• **YOUR INSTRUCTIONS**
Copy each entry below unchanged; the images do not go in the copy.

• **SUPPLIED ENTRIES**

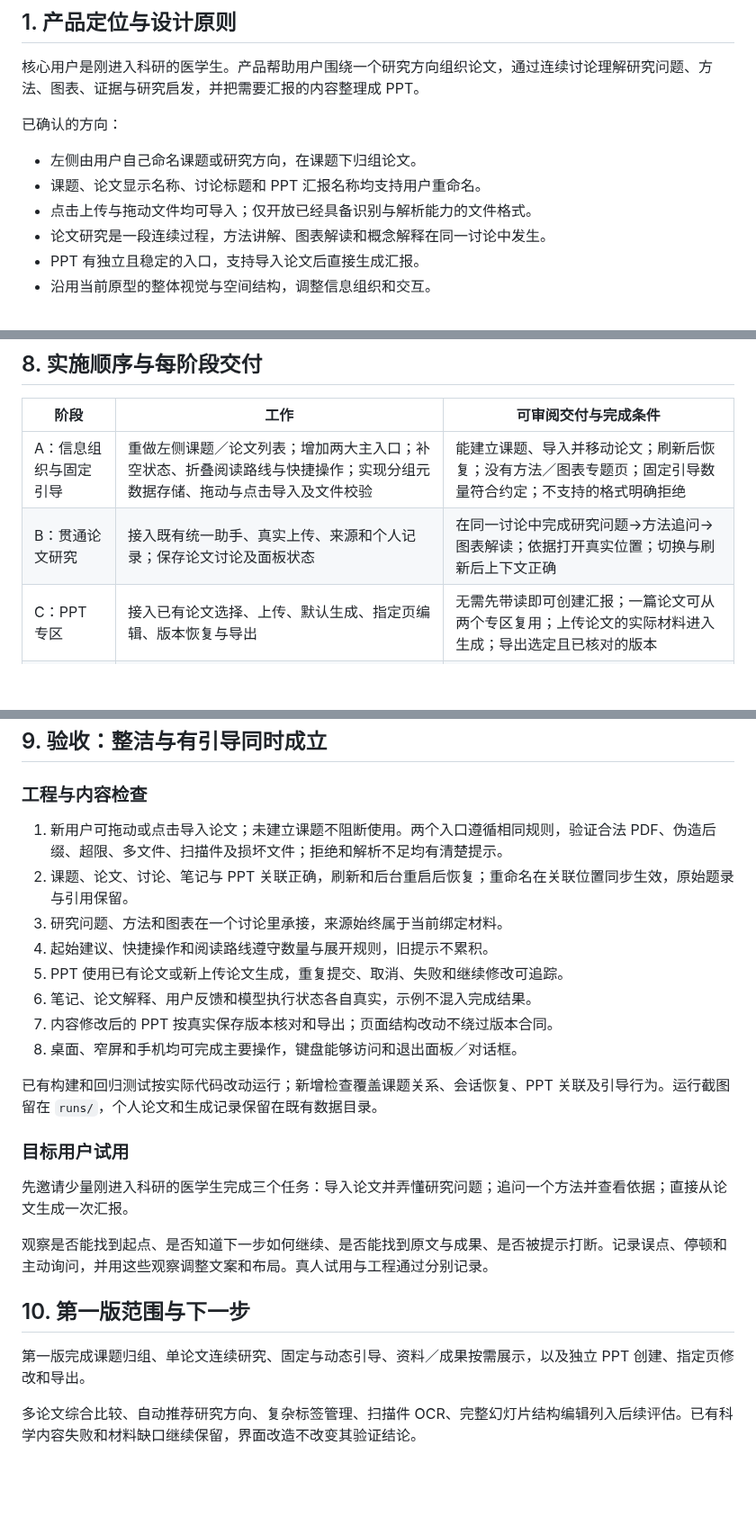
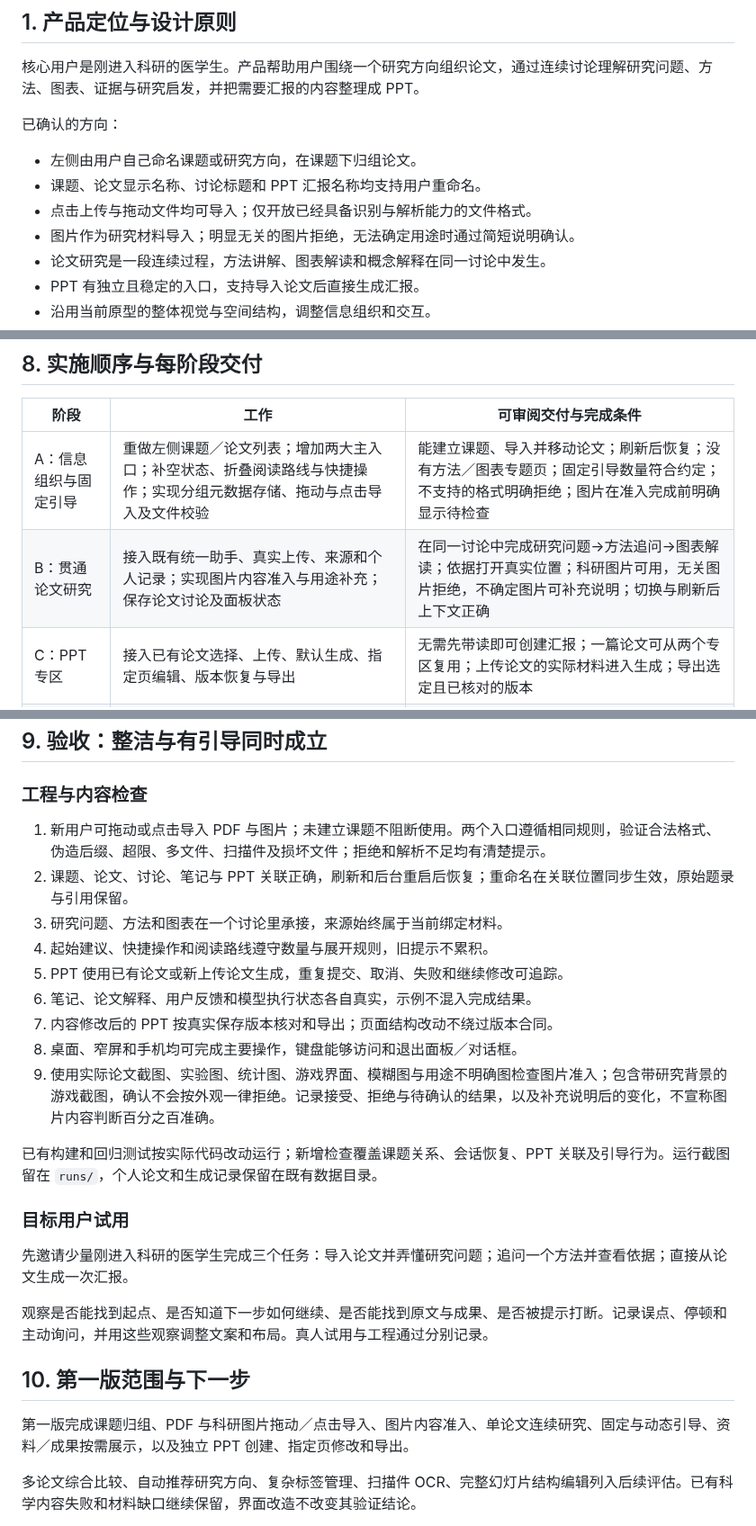
Before and after one commit to qiudaoyu0201/med-research-mentor, a Markdown page: docs/论文研究工作台与PPT专区_落地方案.md, 3 parts joined by grey strips. Shown at 90% size. Drawn GitHub-style; blank space fills up the shorter version.

```diff
--- a/docs/论文研究工作台与PPT专区_落地方案.md
+++ b/docs/论文研究工作台与PPT专区_落地方案.md
@@ -13,6 +13,7 @@
 - 左侧由用户自己命名课题或研究方向，在课题下归组论文。
 - 课题、论文显示名称、讨论标题和 PPT 汇报名称均支持用户重命名。
 - 点击上传与拖动文件均可导入；仅开放已经具备识别与解析能力的文件格式。
+- 图片作为研究材料导入；明显无关的图片拒绝，无法确定用途时通过简短说明确认。
 - 论文研究是一段连续过程，方法讲解、图表解读和概念解释在同一讨论中发生。
 - PPT 有独立且稳定的入口，支持导入论文后直接生成汇报。
 - 沿用当前原型的整体视觉与空间结构，调整信息组织和交互。
@@ -214,8 +236,8 @@ flowchart LR
 
 | 阶段 | 工作 | 可审阅交付与完成条件 |
 | --- | --- | --- |
-| A：信息组织与固定引导 | 重做左侧课题／论文列表；增加两大主入口；补空状态、折叠阅读路线与快捷操作；实现分组元数据存储、拖动与点击导入及文件校验 | 能建立课题、导入并移动论文；刷新后恢复；没有方法／图表专题页；固定引导数量符合约定；不支持的格式明确拒绝 |
-| B：贯通论文研究 | 接入既有统一助手、真实上传、来源和个人记录；保存论文讨论及面板状态 | 在同一讨论中完成研究问题→方法追问→图表解读；依据打开真实位置；切换与刷新后上下文正确 |
+| A：信息组织与固定引导 | 重做左侧课题／论文列表；增加两大主入口；补空状态、折叠阅读路线与快捷操作；实现分组元数据存储、拖动与点击导入及文件校验 | 能建立课题、导入并移动论文；刷新后恢复；没有方法／图表专题页；固定引导数量符合约定；不支持的格式明确拒绝；图片在准入完成前明确显示待检查 |
+| B：贯通论文研究 | 接入既有统一助手、真实上传、来源和个人记录；实现图片内容准入与用途补充；保存论文讨论及面板状态 | 在同一讨论中完成研究问题→方法追问→图表解读；依据打开真实位置；科研图片可用，无关图片拒绝，不确定图片可补充说明；切换与刷新后上下文正确 |
 | C：PPT 专区 | 接入已有论文选择、上传、默认生成、指定页编辑、版本恢复与导出 | 无需先带读即可创建汇报；一篇论文可从两个专区复用；上传论文的实际材料进入生成；导出选定且已核对的版本 |
 | D：体验与验收 | 检查空状态、等待、停止、材料不足和恢复；桌面与手机视觉 QA；目标用户试用 | 界面无横向溢出或遮挡；引导帮助任务完成；发现的问题有具体修改记录 |
 
@@ -227,7 +249,7 @@ flowchart LR
 
 ### 工程与内容检查
 
-1. 新用户可拖动或点击导入论文；未建立课题不阻断使用。两个入口遵循相同规则，验证合法 PDF、伪造后缀、超限、多文件、扫描件及损坏文件；拒绝和解析不足均有清楚提示。
+1. 新用户可拖动或点击导入 PDF 与图片；未建立课题不阻断使用。两个入口遵循相同规则，验证合法格式、伪造后缀、超限、多文件、扫描件及损坏文件；拒绝和解析不足均有清楚提示。
 2. 课题、论文、讨论、笔记与 PPT 关联正确，刷新和后台重启后恢复；重命名在关联位置同步生效，原始题录与引用保留。
 3. 研究问题、方法和图表在一个讨论里承接，来源始终属于当前绑定材料。
 4. 起始建议、快捷操作和阅读路线遵守数量与展开规则，旧提示不累积。
@@ -235,6 +257,7 @@ flowchart LR
 6. 笔记、论文解释、用户反馈和模型执行状态各自真实，示例不混入完成结果。
 7. 内容修改后的 PPT 按真实保存版本核对和导出；页面结构改动不绕过版本合同。
 8. 桌面、窄屏和手机均可完成主要操作，键盘能够访问和退出面板／对话框。
+9. 使用实际论文截图、实验图、统计图、游戏界面、模糊图与用途不明确图检查图片准入；包含带研究背景的游戏截图，确认不会按外观一律拒绝。记录接受、拒绝与待确认的结果，以及补充说明后的变化，不宣称图片内容判断百分之百准确。
 
 已有构建和回归测试按实际代码改动运行；新增检查覆盖课题关系、会话恢复、PPT 关联及引导行为。运行截图留在 `runs/`，个人论文和生成记录保留在既有数据目录。
 
@@ -246,7 +269,7 @@ flowchart LR
 
 ## 10. 第一版范围与下一步
 
-第一版完成课题归组、单论文连续研究、固定与动态引导、资料／成果按需展示，以及独立 PPT 创建、指定页修改和导出。
+第一版完成课题归组、PDF 与科研图片拖动／点击导入、图片内容准入、单论文连续研究、固定与动态引导、资料／成果按需展示，以及独立 PPT 创建、指定页修改和导出。
 
 多论文综合比较、自动推荐研究方向、复杂标签管理、扫描件 OCR、完整幻灯片结构编辑列入后续评估。已有科学内容失败和材料缺口继续保留，界面改造不改变其验证结论。
 
```
Also changed, not shown: other parts of docs/论文研究工作台与PPT专区_落地方案.md (+28 -7 lines).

• **FINAL ANSWER**
Before and after one commit to qiudaoyu0201/med-research-mentor, a Markdown page: docs/论文研究工作台与PPT专区_落地方案.md, 3 parts joined by grey strips. Shown at 90% size. Drawn GitHub-style; blank space fills up the shorter version.

```diff
--- a/docs/论文研究工作台与PPT专区_落地方案.md
+++ b/docs/论文研究工作台与PPT专区_落地方案.md
@@ -13,6 +13,7 @@
 - 左侧由用户自己命名课题或研究方向，在课题下归组论文。
 - 课题、论文显示名称、讨论标题和 PPT 汇报名称均支持用户重命名。
 - 点击上传与拖动文件均可导入；仅开放已经具备识别与解析能力的文件格式。
+- 图片作为研究材料导入；明显无关的图片拒绝，无法确定用途时通过简短说明确认。
 - 论文研究是一段连续过程，方法讲解、图表解读和概念解释在同一讨论中发生。
 - PPT 有独立且稳定的入口，支持导入论文后直接生成汇报。
 - 沿用当前原型的整体视觉与空间结构，调整信息组织和交互。
@@ -214,8 +236,8 @@ flowchart LR
 
 | 阶段 | 工作 | 可审阅交付与完成条件 |
 | --- | --- | --- |
-| A：信息组织与固定引导 | 重做左侧课题／论文列表；增加两大主入口；补空状态、折叠阅读路线与快捷操作；实现分组元数据存储、拖动与点击导入及文件校验 | 能建立课题、导入并移动论文；刷新后恢复；没有方法／图表专题页；固定引导数量符合约定；不支持的格式明确拒绝 |
-| B：贯通论文研究 | 接入既有统一助手、真实上传、来源和个人记录；保存论文讨论及面板状态 | 在同一讨论中完成研究问题→方法追问→图表解读；依据打开真实位置；切换与刷新后上下文正确 |
+| A：信息组织与固定引导 | 重做左侧课题／论文列表；增加两大主入口；补空状态、折叠阅读路线与快捷操作；实现分组元数据存储、拖动与点击导入及文件校验 | 能建立课题、导入并移动论文；刷新后恢复；没有方法／图表专题页；固定引导数量符合约定；不支持的格式明确拒绝；图片在准入完成前明确显示待检查 |
+| B：贯通论文研究 | 接入既有统一助手、真实上传、来源和个人记录；实现图片内容准入与用途补充；保存论文讨论及面板状态 | 在同一讨论中完成研究问题→方法追问→图表解读；依据打开真实位置；科研图片可用，无关图片拒绝，不确定图片可补充说明；切换与刷新后上下文正确 |
 | C：PPT 专区 | 接入已有论文选择、上传、默认生成、指定页编辑、版本恢复与导出 | 无需先带读即可创建汇报；一篇论文可从两个专区复用；上传论文的实际材料进入生成；导出选定且已核对的版本 |
 | D：体验与验收 | 检查空状态、等待、停止、材料不足和恢复；桌面与手机视觉 QA；目标用户试用 | 界面无横向溢出或遮挡；引导帮助任务完成；发现的问题有具体修改记录 |
 
@@ -227,7 +249,7 @@ flowchart LR
 
 ### 工程与内容检查
 
-1. 新用户可拖动或点击导入论文；未建立课题不阻断使用。两个入口遵循相同规则，验证合法 PDF、伪造后缀、超限、多文件、扫描件及损坏文件；拒绝和解析不足均有清楚提示。
+1. 新用户可拖动或点击导入 PDF 与图片；未建立课题不阻断使用。两个入口遵循相同规则，验证合法格式、伪造后缀、超限、多文件、扫描件及损坏文件；拒绝和解析不足均有清楚提示。
 2. 课题、论文、讨论、笔记与 PPT 关联正确，刷新和后台重启后恢复；重命名在关联位置同步生效，原始题录与引用保留。
 3. 研究问题、方法和图表在一个讨论里承接，来源始终属于当前绑定材料。
 4. 起始建议、快捷操作和阅读路线遵守数量与展开规则，旧提示不累积。
@@ -235,6 +257,7 @@ flowchart LR
 6. 笔记、论文解释、用户反馈和模型执行状态各自真实，示例不混入完成结果。
 7. 内容修改后的 PPT 按真实保存版本核对和导出；页面结构改动不绕过版本合同。
 8. 桌面、窄屏和手机均可完成主要操作，键盘能够访问和退出面板／对话框。
+9. 使用实际论文截图、实验图、统计图、游戏界面、模糊图与用途不明确图检查图片准入；包含带研究背景的游戏截图，确认不会按外观一律拒绝。记录接受、拒绝与待确认的结果，以及补充说明后的变化，不宣称图片内容判断百分之百准确。
 
 已有构建和回归测试按实际代码改动运行；新增检查覆盖课题关系、会话恢复、PPT 关联及引导行为。运行截图留在 `runs/`，个人论文和生成记录保留在既有数据目录。
 
@@ -246,7 +269,7 @@ flowchart LR
 
 ## 10. 第一版范围与下一步
 
-第一版完成课题归组、单论文连续研究、固定与动态引导、资料／成果按需展示，以及独立 PPT 创建、指定页修改和导出。
+第一版完成课题归组、PDF 与科研图片拖动／点击导入、图片内容准入、单论文连续研究、固定与动态引导、资料／成果按需展示，以及独立 PPT 创建、指定页修改和导出。
 
 多论文综合比较、自动推荐研究方向、复杂标签管理、扫描件 OCR、完整幻灯片结构编辑列入后续评估。已有科学内容失败和材料缺口继续保留，界面改造不改变其验证结论。
 
```
Also changed, not shown: other parts of docs/论文研究工作台与PPT专区_落地方案.md (+28 -7 lines).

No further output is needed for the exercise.